• [ASSIGNMENT]
In the data, find the word "export" and copy out every line that has it.

• [EXTRACTED INFORMATION]
------------------------

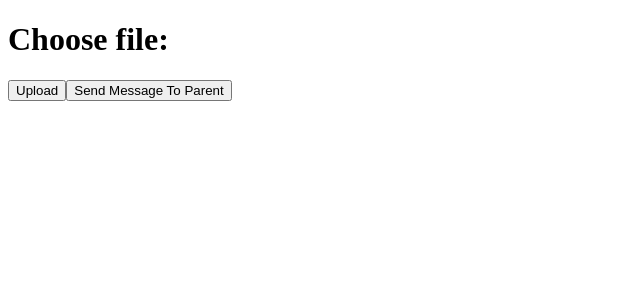
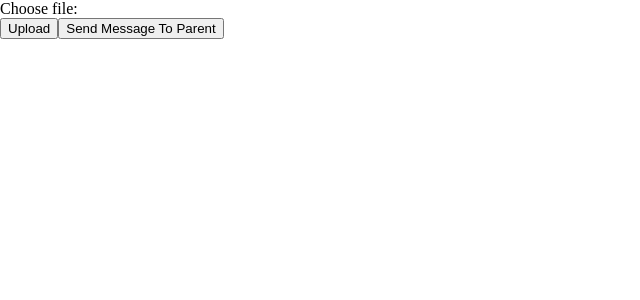
Before and after one commit to amyksoftevol/iframeUploader, an Angular app: page / in a window 1280 px wide. Shown: the top 300 px of the page, without its empty margins (0-640 px from the left). Built offline with nearby package versions, Linux system fonts and the light colour scheme.

Commit message:
update drag and drop

```diff
--- a/src/app/app.component.css
+++ b/src/app/app.component.css
@@ -1,22 +1,32 @@
+body, html {
+    height: 100%;
+    margin: 0;
+    padding: 0;
+}
+
+.container {
+    position: relative;
+    height: 100%;
+    width: 100%;
+}
+.video-uploads {
+    background-color: #fff;
+    height: 100%;
+    width: 100%;
+}
+.drag-and-drop-area {
+    position: absolute;
+    top: 0;
+    left: 0;
+    height: 100%;
+    width: 100%;
+    border: 1px dashed black;
+    box-sizing: border-box;
+}
+
 input[type='file'] {
     display: none;
 }
 .title {
     color: black;
 }
-
-.container {
-    position: relative;
-}
-.video-uploads {
-    background-color: #fff;
-}
-.drag-and-drop-area {
-    position: absolute;
-    left: 0;
-    top: 0;
-    width: 100%;
-    height: 100%;
-    border: 1px dashed black;
-    box-sizing: border-box;
-}
--- a/src/app/app.component.html
+++ b/src/app/app.component.html
@@ -1,9 +1,9 @@
 <div class="container">
   <div class="video-uploads">
-    <h1 class="title">Choose file:</h1>
+    <div class="title">Choose file:</div>
     <input (change)="processVideo($event, 'video-upload')" (click)="$event.stopPropagation()" type="file" id="video-upload" name="video" accept="video/*" multiple>
     <button class="button" (click)="chooseVideo()">Upload</button>
     <button (click)="sendMessageToParentWindow('Hello from child iframe!')">Send Message To Parent</button>
   </div>
-  <div class="drag-and-drop-area" appDragAndDrop (filesAdded)="uploadDroppedVideo($event)"></div>
+  <div class="drag-and-drop-area" appDragAndDropFile (filesDropped)="uploadDroppedVideo($event)"></div>
 </div>
--- a/src/app/drag-and-drop.directive.ts
+++ b/src/app/drag-and-drop.directive.ts
@@ -2,7 +2,7 @@ import { Directive, Input, Output, EventEmitter, HostListener, HostBinding, Elem
 
 
 @Directive({
-    selector: '[appDragAndDrop]'
+    selector: '[appDragAndDropFile]'
 })
 
 export class DragAndDropDirective {
@@ -12,7 +12,7 @@ export class DragAndDropDirective {
     private rgbaWhiteColor = 'rgba(255, 255, 255, 1)';
     private rgbaWhiteColorTransparent = 'rgba(255, 255, 255, 0.5)';
 
-    @Output() private filesAdded: EventEmitter<any[]> = new EventEmitter();
+    @Output() private filesDropped: EventEmitter<FileList> = new EventEmitter<FileList>();
     @Input() private bgDragLeave: string;
     @Input() private bgDragEnter: string;
 
@@ -29,9 +29,6 @@ export class DragAndDropDirective {
 
     @HostListener('document:dragleave', ['$event']) onDragLeaveDocument(event) {
         this.preventDefaultAndStopPropagation(event);
-        if (event.offsetX < 0 && event.offsetY < 0) {
-            this.zIndex = '-1';
-        }
     }
 
     @HostListener('dragover', ['$event']) public onDragOver(event) {
@@ -39,10 +36,8 @@ export class DragAndDropDirective {
     }
     @HostListener('dragleave', ['$event']) public onDragLeave(event) {
         this.preventDefaultAndStopPropagation(event);
-        if (this.elementRef.nativeElement === event.target) {
-            this.zIndex = '-1';
-            this.backgroundColor = this.bgDragLeave || this.rgbaWhiteColor;
-        }
+        this.zIndex = '-1';
+        this.backgroundColor = this.bgDragLeave || this.rgbaWhiteColor;
 
     }
 
@@ -51,7 +46,7 @@ export class DragAndDropDirective {
         this.backgroundColor = this.bgDragLeave || this.rgbaWhiteColor;
         const files = event.dataTransfer.files;
         if (files.length > 0) {
-            this.filesAdded.emit(files);
+            this.filesDropped.emit(files);
         }
         this.zIndex = '-1';
     }
```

------------------------

• [SOLUTION TO THIS TASK]
 export class DragAndDropDirective {
@@ -12,7 +12,7 @@ export class DragAndDropDirective {
@@ -29,9 +29,6 @@ export class DragAndDropDirective {
@@ -39,10 +36,8 @@ export class DragAndDropDirective {
@@ -51,7 +46,7 @@ export class DragAndDropDirective {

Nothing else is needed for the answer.